The report commissioned by the NFL to look into allegations of bullying raised by former Dolphins teammate Jonathan Martin by offensive lineman Richie Incognito was completed last week. (Click here to see the 144 page report) It concluded that three offensive linemen (apt titles, yes?) engaged in a pattern of bullying and harassment towards Martin and two others. The New York Times summed up the findings nicely: It determined, at bottom, that the harassment of Martin resembled “a classic case of bullying, where persons who are in a position of power harass the less powerful.”
There are many lessons to be learned from this case for workplace investigators, HR professionals, and employers. Here are a few:
- Bullying is a real thing with tangible consequences. It’s been a “hot topic” for HR for some time now, and this case will certainly contribute to our national conversation on it.
- Workplace culture is critical when it comes to defining an organization and its success, both perceived and actual. Its importance cannot be overstated. HR leaders and business owners should pay attention to it upfront, so as not to be caught unawares. Dolphins owner Stephen Ross is probably wishing he had done so.
- This investigation, headed by attorney Ted Wells at Paul, Weiss, shows us what “thorough” really means. Wells and his team interviewed over 100 witnesses and reviewed countless emails and text messages. No one can claim this was a rush job.
- Notwithstanding the thoroughness of the investigation, its findings are not immune from dispute. Incognito’s lawyer claims Wells got it all wrong. This is common in investigations – the party against whom the findings are made disputes the findings. What can a workplace investigator do? Expect disagreement and dissatisfaction, and take comfort in the process. Workplace investigators are not likely to win any popularity contests anytime soon. That’s not why we do what we do.

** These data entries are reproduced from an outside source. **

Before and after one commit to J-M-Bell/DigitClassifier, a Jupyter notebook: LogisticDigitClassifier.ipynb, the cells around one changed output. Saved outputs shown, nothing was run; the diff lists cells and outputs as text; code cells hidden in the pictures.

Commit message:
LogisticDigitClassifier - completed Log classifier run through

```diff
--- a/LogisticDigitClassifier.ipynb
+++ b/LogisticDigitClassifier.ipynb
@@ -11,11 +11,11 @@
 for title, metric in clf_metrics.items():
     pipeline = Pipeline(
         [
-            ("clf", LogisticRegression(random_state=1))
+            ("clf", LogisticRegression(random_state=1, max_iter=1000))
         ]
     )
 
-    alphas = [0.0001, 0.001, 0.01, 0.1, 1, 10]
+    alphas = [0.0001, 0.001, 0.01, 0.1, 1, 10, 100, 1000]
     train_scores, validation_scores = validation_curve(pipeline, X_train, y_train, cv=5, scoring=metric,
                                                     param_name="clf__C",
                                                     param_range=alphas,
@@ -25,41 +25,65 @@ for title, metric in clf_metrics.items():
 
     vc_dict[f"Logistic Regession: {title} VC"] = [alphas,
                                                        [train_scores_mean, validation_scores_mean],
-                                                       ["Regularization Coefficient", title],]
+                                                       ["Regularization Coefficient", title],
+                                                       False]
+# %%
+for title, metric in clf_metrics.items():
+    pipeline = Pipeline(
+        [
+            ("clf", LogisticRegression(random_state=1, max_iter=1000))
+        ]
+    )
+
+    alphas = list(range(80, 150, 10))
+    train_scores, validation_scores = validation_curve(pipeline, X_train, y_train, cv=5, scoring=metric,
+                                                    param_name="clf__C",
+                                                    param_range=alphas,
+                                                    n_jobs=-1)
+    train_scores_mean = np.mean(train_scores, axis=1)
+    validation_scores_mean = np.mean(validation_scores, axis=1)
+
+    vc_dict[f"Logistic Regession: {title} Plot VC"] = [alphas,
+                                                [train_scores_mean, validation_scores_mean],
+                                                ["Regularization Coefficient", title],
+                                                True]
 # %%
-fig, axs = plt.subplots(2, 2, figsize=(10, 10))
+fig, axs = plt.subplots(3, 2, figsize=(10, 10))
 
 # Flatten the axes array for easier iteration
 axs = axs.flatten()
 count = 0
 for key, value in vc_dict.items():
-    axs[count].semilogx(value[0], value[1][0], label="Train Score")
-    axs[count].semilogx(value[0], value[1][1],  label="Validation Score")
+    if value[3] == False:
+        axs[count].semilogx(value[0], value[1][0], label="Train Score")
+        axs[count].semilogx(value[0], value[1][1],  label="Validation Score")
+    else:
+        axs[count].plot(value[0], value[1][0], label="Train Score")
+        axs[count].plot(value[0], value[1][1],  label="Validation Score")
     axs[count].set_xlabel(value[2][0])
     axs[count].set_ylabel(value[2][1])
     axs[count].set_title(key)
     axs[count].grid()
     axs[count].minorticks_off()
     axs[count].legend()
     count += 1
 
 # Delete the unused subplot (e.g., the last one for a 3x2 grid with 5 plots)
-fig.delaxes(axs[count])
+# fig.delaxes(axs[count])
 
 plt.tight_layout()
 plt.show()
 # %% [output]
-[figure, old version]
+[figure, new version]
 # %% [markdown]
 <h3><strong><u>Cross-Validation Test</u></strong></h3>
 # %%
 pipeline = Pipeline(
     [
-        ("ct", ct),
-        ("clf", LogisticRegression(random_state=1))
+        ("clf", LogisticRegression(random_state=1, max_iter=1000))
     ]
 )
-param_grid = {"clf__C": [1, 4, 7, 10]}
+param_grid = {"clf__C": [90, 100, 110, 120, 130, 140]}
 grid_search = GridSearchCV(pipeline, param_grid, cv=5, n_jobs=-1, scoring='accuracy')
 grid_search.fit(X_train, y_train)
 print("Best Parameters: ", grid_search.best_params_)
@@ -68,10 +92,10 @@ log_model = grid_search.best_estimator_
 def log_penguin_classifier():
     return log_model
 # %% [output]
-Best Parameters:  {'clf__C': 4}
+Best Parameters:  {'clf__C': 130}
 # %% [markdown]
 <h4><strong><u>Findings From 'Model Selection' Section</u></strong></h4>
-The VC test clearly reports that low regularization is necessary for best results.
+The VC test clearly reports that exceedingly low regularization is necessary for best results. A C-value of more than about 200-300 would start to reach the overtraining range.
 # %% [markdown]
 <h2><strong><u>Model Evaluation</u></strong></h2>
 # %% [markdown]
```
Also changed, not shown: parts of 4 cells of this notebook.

It will be fascinating to see how the NFL responds. It has indicated it will do so after reviewing the report, “as appropriate.” The report’s recommendation is pretty simple: “We encourage the creation of new workplace conduct rules and guidelines that will help ensure that players respect each other as professionals and people” (emphasis added).